Read Time: 07 minutes
The division bench was hearing an appeal by Hindustan Times (HT) Media Limited (owner of the Mint) against a single-judge order, which directed it to remove an article about YouTuber Gaurav Taneja (Flying Beast).
The Delhi High Court on Tuesday refused to stay a single judge's order directing the Mint Newspaper to take down an article against Youtuber Gaurav Taneja (Flying Beast).
The Court was dealing with an appeal by the Hindustan Times (HT) Media Limited (owner of the Mint) against a single-judge order, which directed it to remove an article about YouTuber Gaurav Taneja (Flying Beast).
A Division Bench of Justices Siddharth Mridul and Justice Amit Sharma stated that judges, public figures, and social media influencers may face criticism for their beliefs, actions, and decisions. It cannot, however, be extended to their family members or children.
The court expressed displeasure over an article written by Shefali Bhatt for Live Mint, a financial daily owned by HT Media, wherein Taneja’s child was dragged.
Court also stated that it was debatable whether journalists' freedom extends to people entering someone's home and making comments about their family. However, calling someone a child abuser without providing evidence was offensive, it said.
Senior Advocate Amit Sibal appearing for HT argued that the single-bench did not give them enough time to file a reply and claimed that the order failed to appreciate the test that Taneja and other plaintiffs needed to demonstrate malice on the part of the media house to remove of an article.
The Court, however, said that a child cannot be a victim of someone else’s propaganda.
“We are completely unhappy with the reference to the child. That is extremely offensive to us”, it added.
Sibal further argued that as Taneja is a public figure, it should be decided whether a journalist's freedom of speech extends to public figures.
To this, the Court stated that Taneja is not a public figure as the Judges had not heard his name before.
"Just because someone tweets does not automatically make him a public figure. Even though pied pipers have followers, they are not public figures... He is not well-known.
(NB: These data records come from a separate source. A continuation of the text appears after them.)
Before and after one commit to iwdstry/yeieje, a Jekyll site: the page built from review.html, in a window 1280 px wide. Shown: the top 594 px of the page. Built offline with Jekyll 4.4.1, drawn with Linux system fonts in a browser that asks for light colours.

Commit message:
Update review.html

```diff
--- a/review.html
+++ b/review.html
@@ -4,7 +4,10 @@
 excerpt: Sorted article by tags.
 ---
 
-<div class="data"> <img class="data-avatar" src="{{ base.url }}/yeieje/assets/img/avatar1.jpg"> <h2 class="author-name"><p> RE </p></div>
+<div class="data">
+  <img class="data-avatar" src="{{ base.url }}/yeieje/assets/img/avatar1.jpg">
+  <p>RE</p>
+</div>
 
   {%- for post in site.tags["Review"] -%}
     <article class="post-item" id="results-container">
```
A public figure is someone we've all heard of. This gentleman is unknown to us", the bench added.
Court also opined that “all the criticism leveled against us, is just and fair, we are public figures, whether we like it or not. But suppose we made a decision and instead of criticizing you, we let you into our family life. Could it be considered just and fair criticism? This analogy may be a bit of a stretch. If you don't like it (judgment), criticize us, but don't accuse us of child abuse. This debate is necessary for today's environment, but you don't need to name a person for it."
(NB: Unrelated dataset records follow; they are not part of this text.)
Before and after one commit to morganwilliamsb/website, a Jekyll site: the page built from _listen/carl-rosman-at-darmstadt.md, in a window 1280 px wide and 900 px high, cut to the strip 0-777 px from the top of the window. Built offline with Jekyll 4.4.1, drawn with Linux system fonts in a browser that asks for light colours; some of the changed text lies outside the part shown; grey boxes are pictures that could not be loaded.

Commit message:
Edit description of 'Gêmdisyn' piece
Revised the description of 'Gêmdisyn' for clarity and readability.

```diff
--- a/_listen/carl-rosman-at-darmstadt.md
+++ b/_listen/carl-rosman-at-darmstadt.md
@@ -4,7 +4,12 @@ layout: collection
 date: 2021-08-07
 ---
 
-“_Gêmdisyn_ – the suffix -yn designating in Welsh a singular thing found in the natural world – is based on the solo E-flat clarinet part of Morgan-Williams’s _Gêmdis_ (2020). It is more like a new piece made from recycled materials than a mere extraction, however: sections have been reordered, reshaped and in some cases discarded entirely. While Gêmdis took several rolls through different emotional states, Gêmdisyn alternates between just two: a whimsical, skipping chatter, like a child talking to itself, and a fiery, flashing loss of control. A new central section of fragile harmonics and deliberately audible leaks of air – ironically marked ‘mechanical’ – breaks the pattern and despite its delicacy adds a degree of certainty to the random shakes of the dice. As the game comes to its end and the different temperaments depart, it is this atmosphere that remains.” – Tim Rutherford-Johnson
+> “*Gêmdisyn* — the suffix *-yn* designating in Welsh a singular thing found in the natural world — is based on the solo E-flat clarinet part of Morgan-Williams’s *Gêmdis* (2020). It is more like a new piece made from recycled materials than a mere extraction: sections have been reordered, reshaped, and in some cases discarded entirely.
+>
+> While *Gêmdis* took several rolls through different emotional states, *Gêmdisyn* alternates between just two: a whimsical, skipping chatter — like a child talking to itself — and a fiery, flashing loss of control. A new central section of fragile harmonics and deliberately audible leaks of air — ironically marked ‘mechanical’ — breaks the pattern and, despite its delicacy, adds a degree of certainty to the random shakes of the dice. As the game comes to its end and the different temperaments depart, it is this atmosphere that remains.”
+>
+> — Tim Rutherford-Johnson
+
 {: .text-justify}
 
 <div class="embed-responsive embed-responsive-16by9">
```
Accordingly, Court ordered the HT Media to file an application under Order 39 Rule 4 of CPC before the single-judge bench and directed the counsel appearing for Taneja to appear on advance notice and argue them, rather than requesting more time to file a reply.
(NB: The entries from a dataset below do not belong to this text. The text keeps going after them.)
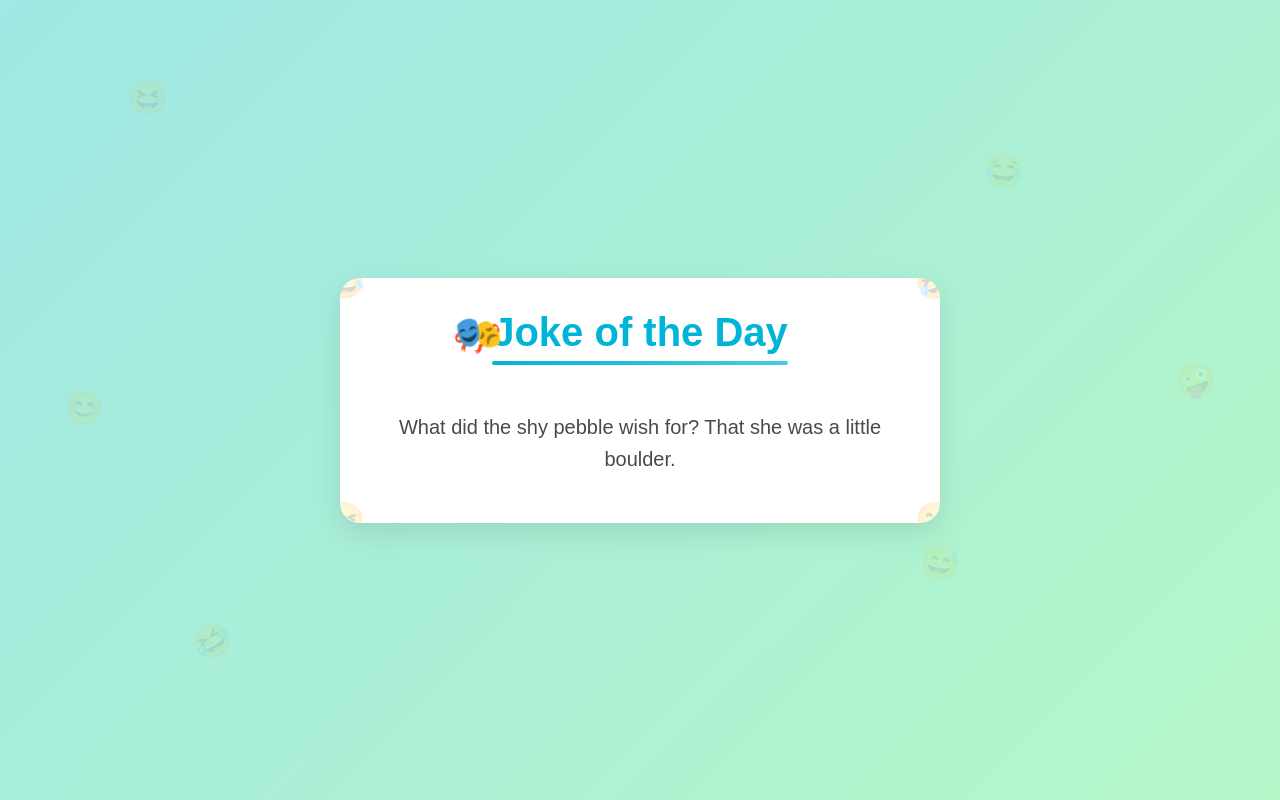
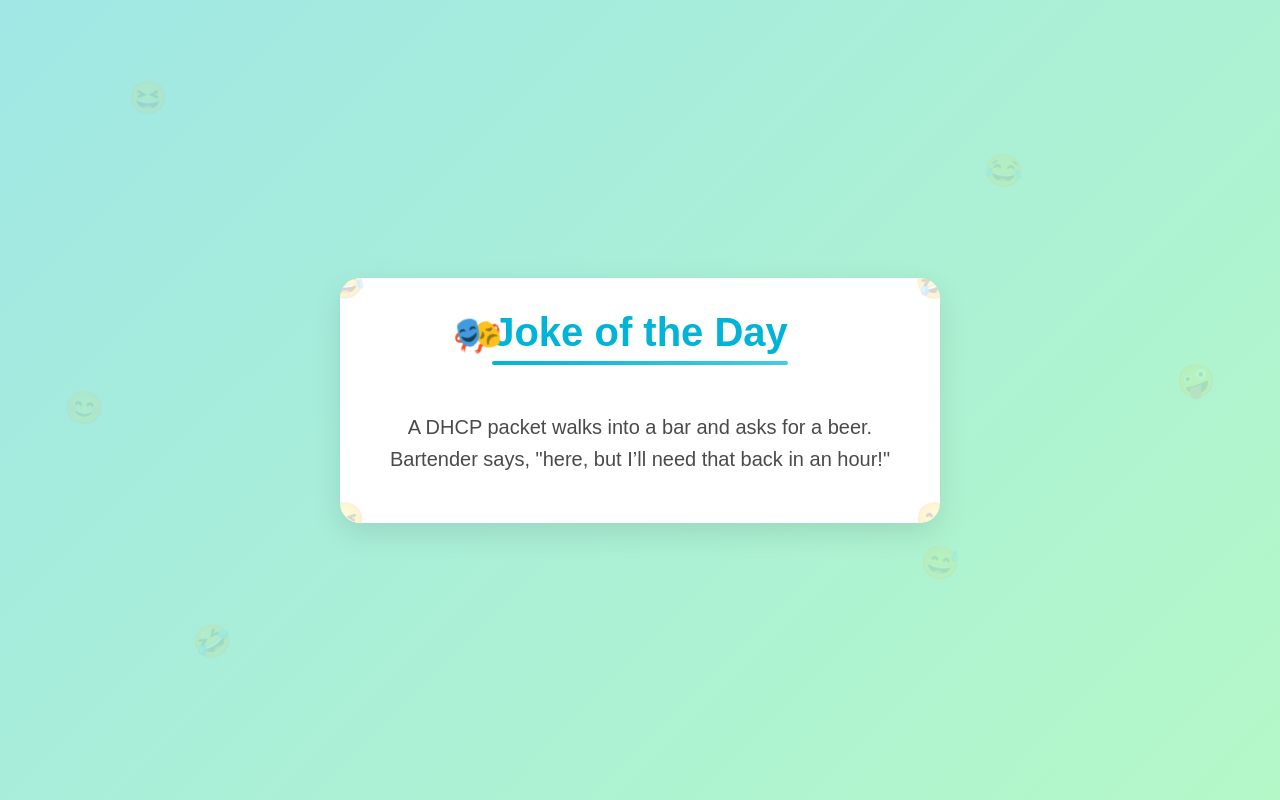
Before and after one commit to kkedia803/Github-Commit-Bot, a plain HTML site: page index.html in a window 1280 px wide. Drawn offline with Linux system fonts and the light colour scheme.

Commit message:
Update Joke of the Day

```diff
--- a/index.html
+++ b/index.html
@@ -193,7 +193,7 @@
 
         <h1>Joke of the Day</h1>
         <div id="joke">
-        <p>What did the shy pebble wish for? That she was a little boulder.</p>
+        <p>A DHCP packet walks into a bar and asks for a beer. Bartender says, "here, but I’ll need that back in an hour!"</p>
         </div>
     </div>
 </body>
```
Recently, a single-judge bench of the High Court ordered the Hindustan Times Media Limited, the owner of Live Mint, to remove an allegedly offensive article about YouTuber Gaurav Taneja, wherein the author cited social media comments against Taneja that called him a "child abuser" and a "misogynist," among other things.
Please Login or Register